Hugh Njemanze, ThreatStream's CEO, said community members are vetted to ensure all members are from trusted organizations and are security professionals. In addition, he said, organizations get to pick the members with whom they want to form "trust circles" and collaborate digitally on emerging threats. "They share information not only on the threats themselves, but on best practices and how to block and remediate," he said.
Members can belong to different circles and set specific levels of sharing for each. "You might have 10 organizations in a circle. All the members know who the other members are, but the actual contributions are anonymous. This makes it practical for organizations to start sharing useful information," Njemanze said, as it allays concerns that "sharing looks the same as leaking company secrets."
Customer focus is a key tenet at ThreatStream, which in October hired a vice president of customer success and is spending some of the capital it raised on growing its technical support and QA organizations, said Njemanze. Interaction with the customer community is modeled on ArcSight, the company he founded and helped lead before its sale to HP in 2010. Noting that ArcSight's annual conference had a nearly 100 percent return rate, he said the goal is to build a similar end-user community at ThreatStream.
"If you have the right types of customers in your sharing community, other organizations see a tremendous benefit from joining the critical mass community," Njemanze said.
Integration and Analytics
While ThreatStream has signed customers from the Fortune 1000 as well as large government agencies in its first 18 months, the company's product is also a great fit for smaller organizations because of its "straightforward and pain-free approach," he said. "It can be deployed over the phone in less than an hour for a live production trial."
Traditional threat intelligence solutions collect and distribute lists of known and suspected malicious actors. Security analysts then review the lists and manually enter the threats that concern them into their network analysis or SIEM tools. This can add "days of latency," Njemanze said, as the information goes through an organization's change control process. The problem is, he added, "bad guys won't wait for that."

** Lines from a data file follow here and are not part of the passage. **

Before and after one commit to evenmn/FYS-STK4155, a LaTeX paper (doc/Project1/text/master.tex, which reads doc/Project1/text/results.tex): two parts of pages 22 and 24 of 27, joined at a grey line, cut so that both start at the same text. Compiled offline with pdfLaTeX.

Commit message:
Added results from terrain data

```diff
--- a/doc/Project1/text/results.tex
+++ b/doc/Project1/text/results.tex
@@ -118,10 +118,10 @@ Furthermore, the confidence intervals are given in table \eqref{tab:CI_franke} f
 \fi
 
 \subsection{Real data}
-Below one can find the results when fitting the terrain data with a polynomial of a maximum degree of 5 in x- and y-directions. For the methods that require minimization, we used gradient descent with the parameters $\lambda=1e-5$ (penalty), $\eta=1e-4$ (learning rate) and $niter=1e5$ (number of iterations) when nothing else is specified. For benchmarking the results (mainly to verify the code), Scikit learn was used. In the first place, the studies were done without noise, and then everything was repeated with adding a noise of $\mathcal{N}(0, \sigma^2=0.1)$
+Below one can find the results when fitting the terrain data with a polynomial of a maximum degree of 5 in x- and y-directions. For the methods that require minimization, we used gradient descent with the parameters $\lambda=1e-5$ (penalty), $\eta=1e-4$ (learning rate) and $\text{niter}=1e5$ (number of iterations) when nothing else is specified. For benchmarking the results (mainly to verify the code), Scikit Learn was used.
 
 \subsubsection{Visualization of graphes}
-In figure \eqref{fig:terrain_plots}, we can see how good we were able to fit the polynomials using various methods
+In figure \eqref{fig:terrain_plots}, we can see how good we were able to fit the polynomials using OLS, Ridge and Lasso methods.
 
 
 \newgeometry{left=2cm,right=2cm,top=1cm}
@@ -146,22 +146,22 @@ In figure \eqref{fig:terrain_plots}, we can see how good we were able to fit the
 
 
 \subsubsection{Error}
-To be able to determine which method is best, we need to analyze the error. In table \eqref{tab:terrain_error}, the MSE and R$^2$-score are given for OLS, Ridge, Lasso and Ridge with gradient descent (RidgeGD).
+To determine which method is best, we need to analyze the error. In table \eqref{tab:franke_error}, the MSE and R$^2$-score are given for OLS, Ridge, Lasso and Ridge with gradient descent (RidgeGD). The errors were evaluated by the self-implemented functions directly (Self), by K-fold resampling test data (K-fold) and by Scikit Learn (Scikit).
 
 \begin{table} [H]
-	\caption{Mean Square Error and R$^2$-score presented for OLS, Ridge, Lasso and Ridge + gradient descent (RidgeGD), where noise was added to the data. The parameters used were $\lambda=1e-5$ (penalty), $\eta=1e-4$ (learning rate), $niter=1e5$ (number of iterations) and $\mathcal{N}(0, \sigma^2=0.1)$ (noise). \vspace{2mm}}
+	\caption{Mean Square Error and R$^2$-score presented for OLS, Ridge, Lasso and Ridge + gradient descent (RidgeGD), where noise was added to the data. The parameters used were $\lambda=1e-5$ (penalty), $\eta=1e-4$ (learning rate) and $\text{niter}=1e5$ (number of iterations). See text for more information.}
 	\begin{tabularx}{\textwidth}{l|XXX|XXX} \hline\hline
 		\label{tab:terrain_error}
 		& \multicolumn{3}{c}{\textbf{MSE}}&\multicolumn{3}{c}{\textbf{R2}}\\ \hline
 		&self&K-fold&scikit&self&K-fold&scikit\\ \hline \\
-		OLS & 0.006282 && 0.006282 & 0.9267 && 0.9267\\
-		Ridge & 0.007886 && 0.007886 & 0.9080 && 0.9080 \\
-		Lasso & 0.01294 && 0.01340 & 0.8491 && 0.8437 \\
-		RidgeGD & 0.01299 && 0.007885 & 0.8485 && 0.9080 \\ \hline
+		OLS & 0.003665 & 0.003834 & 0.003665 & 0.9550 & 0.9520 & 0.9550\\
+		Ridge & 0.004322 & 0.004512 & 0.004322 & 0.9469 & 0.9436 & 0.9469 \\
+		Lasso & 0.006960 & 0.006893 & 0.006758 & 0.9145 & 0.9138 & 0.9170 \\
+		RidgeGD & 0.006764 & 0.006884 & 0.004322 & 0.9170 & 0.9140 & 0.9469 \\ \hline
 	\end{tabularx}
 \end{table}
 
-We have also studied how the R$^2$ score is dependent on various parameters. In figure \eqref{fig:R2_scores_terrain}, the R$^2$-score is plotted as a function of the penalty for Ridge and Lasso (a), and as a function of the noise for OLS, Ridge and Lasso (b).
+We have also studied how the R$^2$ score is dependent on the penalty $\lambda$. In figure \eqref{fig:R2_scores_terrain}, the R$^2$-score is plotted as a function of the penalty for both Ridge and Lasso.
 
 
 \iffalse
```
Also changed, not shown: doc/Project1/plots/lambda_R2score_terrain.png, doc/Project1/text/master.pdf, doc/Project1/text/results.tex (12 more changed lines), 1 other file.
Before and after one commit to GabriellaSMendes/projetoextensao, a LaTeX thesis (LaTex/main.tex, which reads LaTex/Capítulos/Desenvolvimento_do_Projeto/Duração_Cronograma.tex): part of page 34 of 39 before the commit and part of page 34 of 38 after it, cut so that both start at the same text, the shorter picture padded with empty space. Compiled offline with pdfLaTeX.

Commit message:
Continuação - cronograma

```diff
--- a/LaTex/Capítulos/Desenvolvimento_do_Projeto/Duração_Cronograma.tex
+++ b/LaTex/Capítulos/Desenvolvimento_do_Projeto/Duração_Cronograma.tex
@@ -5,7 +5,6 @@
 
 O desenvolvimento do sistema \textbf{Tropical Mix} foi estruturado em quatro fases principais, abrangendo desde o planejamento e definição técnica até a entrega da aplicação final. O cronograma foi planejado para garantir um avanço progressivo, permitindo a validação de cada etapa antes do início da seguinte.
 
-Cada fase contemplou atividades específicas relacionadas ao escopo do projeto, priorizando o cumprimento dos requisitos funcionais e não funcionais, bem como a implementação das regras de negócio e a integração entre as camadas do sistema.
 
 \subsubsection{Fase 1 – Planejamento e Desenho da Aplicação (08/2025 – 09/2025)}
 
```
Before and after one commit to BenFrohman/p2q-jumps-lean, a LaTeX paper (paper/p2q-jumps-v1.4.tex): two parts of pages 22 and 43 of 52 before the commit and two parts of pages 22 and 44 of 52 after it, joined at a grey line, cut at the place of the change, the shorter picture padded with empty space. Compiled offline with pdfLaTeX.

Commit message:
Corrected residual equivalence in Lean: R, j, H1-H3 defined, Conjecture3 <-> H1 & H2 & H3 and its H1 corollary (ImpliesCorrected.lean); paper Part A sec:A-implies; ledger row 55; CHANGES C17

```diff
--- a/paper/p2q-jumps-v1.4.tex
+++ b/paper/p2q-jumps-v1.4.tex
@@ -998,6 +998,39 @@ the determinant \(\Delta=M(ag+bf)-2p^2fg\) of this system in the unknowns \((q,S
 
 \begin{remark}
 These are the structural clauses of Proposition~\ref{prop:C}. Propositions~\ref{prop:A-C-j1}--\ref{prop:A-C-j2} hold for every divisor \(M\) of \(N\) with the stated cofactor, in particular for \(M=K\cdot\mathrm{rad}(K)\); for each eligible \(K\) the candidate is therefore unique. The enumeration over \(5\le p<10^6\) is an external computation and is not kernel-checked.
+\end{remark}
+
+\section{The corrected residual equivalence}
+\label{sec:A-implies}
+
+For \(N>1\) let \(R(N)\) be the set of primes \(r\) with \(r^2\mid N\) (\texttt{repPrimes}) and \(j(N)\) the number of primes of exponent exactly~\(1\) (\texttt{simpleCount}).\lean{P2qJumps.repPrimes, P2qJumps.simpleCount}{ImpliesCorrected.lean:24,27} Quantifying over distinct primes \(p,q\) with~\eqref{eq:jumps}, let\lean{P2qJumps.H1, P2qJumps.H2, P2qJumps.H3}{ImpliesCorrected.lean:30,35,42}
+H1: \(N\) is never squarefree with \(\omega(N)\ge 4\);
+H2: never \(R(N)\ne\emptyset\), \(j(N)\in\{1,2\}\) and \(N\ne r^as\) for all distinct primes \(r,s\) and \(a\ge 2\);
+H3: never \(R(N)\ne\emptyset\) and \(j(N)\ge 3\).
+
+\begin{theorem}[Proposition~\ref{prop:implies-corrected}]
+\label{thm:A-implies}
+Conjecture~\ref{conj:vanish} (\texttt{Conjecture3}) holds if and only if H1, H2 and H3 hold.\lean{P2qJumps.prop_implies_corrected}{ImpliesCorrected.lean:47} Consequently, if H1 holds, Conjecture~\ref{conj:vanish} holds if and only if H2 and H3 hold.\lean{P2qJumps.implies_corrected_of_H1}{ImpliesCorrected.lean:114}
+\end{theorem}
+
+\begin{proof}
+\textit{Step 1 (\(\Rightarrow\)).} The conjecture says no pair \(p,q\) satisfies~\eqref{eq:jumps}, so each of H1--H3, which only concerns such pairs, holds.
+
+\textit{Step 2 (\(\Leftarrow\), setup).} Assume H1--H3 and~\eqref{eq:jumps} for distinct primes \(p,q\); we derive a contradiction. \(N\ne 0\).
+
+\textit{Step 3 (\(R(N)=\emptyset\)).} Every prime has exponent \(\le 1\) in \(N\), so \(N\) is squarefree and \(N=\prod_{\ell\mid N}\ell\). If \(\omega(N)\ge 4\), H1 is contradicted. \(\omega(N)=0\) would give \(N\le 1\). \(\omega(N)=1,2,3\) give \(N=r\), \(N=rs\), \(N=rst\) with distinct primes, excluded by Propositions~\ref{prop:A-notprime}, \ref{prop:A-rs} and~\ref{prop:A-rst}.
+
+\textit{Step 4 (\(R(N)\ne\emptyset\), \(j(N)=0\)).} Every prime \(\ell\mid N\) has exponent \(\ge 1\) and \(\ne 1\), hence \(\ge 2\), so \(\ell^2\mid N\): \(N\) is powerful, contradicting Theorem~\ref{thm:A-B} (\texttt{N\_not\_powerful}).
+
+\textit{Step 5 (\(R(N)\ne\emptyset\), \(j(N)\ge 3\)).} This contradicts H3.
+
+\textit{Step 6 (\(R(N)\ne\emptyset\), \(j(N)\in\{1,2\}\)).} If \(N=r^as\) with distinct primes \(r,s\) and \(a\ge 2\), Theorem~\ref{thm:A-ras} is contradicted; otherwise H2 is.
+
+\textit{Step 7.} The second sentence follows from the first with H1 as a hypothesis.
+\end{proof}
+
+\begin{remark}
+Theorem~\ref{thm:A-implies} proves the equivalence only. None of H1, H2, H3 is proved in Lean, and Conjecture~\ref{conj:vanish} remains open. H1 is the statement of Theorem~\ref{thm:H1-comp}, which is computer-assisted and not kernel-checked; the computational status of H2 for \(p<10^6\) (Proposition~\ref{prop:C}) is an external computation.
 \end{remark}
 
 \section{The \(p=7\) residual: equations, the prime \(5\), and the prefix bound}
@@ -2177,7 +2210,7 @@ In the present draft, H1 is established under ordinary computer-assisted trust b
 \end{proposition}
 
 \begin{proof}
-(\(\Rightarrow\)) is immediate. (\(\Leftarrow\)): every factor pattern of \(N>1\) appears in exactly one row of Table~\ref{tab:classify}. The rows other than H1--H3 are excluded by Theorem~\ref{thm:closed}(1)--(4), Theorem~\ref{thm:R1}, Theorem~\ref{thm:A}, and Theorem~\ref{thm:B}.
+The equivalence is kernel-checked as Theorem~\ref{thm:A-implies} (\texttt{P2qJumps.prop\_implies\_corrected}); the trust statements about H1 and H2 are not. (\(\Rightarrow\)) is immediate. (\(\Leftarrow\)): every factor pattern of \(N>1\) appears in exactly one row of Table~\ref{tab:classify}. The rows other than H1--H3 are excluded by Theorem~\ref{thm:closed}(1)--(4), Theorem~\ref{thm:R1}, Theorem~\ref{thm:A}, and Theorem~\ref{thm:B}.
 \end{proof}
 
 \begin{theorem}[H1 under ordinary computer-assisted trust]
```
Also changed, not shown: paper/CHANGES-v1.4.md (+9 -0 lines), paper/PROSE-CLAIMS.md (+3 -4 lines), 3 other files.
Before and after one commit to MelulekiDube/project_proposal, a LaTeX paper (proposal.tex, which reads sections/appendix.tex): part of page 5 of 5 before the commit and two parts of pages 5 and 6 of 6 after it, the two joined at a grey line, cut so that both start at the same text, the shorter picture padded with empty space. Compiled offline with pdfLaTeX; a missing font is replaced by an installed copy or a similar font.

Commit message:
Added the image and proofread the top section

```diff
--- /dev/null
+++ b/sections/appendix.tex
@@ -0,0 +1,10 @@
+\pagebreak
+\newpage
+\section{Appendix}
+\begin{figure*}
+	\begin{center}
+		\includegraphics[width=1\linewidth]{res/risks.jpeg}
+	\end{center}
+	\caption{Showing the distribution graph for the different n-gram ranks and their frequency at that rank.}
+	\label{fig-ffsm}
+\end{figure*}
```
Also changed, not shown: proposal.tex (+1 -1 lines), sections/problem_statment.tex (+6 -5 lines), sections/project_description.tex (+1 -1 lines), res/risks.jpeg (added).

In contrast, ThreatSteam built direct integration into tools like SIEMs. With information not being entered by hand, there is essentially no latency, Njemanze said. "Within 15 minutes of us identifying a threat, it is already being monitored on a customer's network."
In addition to the sharing community and its efficiency-boosting integrations, ThreatStream employs analytics algorithms to clean up and curate feeds – not just ThreatStream's own feed but ones from third-party vendors as well. ThreatStream has already partnered with 10 of the most prominent vendors and is working to establish relationships with others, Njemanze said. It also opened an app store that allows customers to purchase the various feeds and enjoy the benefits of its algorithms.
"Our goal is to have the majority of players available through our store," he said. "That way, they can mix and match multiple feeds to get more complete coverage."
The company is in growth mode, having added 25 employees in the past year. It has 30 paying customers -- including "some household names," Njemanze said -- and over 700 organizations use its free product.
Fast Facts about ThreatStream
Product: Optics threat intelligence platform
Founders: Greg Martin
HQ: Redwood City, California
Funding: $26.4 million, including investments from Paladin Capital Group, Google Ventures, General Capital Partners and Institutional Venture Partners
Customers: About 700 using free product and 30 paying customers